→ **Task to carry out**:
Your task is to filter the data below down to the lines holding "badge".

[Code change snippets]
-- Opening Marker --
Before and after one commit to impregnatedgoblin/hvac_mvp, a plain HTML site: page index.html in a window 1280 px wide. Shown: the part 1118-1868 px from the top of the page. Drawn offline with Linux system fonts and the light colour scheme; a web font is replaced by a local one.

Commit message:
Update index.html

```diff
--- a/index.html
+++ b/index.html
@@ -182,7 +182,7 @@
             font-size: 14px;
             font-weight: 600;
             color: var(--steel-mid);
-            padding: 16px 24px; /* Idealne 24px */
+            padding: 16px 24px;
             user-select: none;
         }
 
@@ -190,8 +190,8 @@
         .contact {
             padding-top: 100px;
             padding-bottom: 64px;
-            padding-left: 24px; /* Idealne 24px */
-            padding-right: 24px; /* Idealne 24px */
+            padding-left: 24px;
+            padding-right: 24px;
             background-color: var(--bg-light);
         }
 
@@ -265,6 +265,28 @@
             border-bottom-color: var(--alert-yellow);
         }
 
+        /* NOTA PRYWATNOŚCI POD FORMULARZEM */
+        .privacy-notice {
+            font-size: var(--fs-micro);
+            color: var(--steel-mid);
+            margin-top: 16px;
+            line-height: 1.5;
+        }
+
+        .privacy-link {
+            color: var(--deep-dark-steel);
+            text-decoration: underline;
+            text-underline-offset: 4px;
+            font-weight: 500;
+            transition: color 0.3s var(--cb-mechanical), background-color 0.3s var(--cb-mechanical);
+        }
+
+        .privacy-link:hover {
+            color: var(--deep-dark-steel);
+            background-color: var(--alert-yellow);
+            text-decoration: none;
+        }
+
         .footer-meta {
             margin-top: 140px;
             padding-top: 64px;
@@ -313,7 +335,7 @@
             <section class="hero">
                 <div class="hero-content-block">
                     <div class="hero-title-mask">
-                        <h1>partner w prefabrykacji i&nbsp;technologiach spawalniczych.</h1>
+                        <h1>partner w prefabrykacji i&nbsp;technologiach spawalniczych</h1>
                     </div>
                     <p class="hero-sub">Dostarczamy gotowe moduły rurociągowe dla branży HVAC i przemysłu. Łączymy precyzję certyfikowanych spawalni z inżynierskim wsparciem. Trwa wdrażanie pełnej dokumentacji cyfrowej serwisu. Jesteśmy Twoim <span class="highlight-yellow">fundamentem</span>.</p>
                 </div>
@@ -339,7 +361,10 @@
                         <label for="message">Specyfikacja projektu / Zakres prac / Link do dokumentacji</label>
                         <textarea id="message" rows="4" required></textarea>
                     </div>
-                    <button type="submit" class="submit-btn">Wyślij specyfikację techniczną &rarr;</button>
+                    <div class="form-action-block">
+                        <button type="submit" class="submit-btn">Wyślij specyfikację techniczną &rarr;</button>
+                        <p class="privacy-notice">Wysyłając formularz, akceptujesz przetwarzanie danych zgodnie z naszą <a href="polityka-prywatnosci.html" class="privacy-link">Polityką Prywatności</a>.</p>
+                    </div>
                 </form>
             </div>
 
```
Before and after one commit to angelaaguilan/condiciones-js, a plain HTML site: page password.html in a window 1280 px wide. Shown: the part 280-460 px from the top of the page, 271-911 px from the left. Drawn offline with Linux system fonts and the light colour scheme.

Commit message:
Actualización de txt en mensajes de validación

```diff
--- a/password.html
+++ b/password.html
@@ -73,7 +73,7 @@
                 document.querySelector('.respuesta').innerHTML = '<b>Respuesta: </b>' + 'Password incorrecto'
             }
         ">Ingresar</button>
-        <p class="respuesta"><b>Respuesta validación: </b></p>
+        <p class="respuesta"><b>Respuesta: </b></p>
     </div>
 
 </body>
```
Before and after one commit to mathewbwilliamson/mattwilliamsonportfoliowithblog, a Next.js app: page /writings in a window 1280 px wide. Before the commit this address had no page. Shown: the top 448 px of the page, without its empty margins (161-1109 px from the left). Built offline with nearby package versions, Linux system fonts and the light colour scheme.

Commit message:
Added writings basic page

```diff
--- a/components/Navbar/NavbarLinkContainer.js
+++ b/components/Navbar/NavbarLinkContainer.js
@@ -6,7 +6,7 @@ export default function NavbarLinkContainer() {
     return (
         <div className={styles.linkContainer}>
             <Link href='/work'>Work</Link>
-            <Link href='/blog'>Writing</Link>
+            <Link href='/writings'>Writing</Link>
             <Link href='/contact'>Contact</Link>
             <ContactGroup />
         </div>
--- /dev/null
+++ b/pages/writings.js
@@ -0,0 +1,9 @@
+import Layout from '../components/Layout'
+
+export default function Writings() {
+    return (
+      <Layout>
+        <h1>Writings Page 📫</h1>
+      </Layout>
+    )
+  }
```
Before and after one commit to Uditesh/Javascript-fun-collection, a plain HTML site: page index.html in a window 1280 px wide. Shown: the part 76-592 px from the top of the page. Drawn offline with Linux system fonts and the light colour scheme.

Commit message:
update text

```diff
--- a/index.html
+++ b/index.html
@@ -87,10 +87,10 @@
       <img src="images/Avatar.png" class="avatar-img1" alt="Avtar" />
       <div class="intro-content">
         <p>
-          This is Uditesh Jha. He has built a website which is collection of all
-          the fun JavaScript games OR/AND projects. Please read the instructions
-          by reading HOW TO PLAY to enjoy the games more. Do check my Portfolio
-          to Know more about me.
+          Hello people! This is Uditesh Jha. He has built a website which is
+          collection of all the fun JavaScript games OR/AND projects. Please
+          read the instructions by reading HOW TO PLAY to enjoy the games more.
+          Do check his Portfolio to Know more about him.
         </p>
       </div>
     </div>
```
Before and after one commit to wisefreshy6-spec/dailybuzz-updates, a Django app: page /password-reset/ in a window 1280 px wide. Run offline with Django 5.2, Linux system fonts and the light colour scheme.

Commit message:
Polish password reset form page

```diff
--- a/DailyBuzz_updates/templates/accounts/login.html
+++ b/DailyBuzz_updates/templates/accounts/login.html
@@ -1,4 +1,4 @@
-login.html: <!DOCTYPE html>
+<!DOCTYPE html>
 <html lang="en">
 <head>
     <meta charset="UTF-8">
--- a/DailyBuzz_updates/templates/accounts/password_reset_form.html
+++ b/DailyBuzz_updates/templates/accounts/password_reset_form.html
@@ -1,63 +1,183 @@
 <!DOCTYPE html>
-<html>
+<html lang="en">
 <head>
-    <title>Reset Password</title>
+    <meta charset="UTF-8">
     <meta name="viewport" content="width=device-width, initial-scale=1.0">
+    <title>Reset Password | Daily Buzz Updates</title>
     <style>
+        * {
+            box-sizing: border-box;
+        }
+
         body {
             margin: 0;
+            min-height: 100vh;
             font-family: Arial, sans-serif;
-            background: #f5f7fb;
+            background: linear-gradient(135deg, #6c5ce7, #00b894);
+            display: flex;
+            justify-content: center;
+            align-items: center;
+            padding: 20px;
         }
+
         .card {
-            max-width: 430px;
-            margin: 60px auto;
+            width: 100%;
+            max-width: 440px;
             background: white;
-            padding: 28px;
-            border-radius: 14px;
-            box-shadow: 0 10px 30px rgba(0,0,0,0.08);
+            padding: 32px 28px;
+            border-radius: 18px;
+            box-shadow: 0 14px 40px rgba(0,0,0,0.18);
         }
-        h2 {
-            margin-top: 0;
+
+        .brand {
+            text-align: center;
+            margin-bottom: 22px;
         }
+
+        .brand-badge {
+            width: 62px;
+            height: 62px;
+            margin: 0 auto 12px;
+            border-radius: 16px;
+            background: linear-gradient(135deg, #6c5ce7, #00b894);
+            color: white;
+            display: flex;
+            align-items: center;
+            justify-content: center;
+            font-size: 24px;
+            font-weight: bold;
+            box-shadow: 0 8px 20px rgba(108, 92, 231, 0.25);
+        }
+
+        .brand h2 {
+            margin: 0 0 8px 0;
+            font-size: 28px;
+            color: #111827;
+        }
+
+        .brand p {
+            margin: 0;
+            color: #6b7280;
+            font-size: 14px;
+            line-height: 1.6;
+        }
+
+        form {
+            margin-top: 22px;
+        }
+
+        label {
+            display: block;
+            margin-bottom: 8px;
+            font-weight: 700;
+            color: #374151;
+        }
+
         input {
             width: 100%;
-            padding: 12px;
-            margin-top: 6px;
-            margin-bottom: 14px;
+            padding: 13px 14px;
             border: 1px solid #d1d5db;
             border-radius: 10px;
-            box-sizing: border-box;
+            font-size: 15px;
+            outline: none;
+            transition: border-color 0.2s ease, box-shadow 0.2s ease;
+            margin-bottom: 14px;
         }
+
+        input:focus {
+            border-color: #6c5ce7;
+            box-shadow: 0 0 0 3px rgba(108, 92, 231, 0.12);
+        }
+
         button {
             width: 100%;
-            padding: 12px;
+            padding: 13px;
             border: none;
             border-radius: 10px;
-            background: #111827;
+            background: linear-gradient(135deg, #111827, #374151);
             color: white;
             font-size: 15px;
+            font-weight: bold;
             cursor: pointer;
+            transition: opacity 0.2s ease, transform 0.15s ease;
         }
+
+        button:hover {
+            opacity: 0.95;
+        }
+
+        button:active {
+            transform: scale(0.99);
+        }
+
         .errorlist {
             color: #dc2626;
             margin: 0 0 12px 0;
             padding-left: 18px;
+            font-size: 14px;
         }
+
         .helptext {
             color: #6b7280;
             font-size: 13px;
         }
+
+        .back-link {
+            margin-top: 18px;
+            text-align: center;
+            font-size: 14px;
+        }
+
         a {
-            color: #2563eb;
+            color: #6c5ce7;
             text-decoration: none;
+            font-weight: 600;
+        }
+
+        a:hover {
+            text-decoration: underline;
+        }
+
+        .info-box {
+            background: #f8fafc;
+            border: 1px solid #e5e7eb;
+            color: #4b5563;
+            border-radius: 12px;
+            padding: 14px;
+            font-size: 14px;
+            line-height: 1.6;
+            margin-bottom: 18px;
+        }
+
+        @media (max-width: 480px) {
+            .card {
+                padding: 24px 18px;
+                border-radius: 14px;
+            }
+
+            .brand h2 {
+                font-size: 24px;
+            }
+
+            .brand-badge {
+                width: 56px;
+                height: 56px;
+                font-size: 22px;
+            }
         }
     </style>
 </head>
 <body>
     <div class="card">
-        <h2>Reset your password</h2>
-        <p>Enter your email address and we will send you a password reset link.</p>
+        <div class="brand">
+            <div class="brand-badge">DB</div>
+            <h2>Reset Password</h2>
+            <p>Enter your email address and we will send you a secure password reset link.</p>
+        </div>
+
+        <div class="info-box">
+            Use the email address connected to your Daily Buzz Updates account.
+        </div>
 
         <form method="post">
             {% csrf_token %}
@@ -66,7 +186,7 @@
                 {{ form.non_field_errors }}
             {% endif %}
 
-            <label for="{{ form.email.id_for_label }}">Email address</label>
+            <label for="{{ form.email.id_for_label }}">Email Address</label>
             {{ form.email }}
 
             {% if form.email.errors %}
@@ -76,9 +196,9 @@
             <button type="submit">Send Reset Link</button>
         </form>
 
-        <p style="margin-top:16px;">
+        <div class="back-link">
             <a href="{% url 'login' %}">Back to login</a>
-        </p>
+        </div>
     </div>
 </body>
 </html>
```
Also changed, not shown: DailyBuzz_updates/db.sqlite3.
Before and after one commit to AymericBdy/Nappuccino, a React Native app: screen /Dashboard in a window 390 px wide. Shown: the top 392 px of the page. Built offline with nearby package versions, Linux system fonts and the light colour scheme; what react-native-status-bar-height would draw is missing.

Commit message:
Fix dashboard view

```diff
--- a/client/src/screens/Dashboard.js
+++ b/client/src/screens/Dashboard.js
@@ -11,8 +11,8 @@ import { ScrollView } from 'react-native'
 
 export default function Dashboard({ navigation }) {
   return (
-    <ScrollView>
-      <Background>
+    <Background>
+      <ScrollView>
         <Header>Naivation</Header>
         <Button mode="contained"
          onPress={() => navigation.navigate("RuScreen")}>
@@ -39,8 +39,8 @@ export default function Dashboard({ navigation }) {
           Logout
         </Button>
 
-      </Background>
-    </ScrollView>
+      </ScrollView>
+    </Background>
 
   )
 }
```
-- Closing Marker --
→ **Exercise solution**:
+        .brand-badge {
+            .brand-badge {
+            <div class="brand-badge">DB</div>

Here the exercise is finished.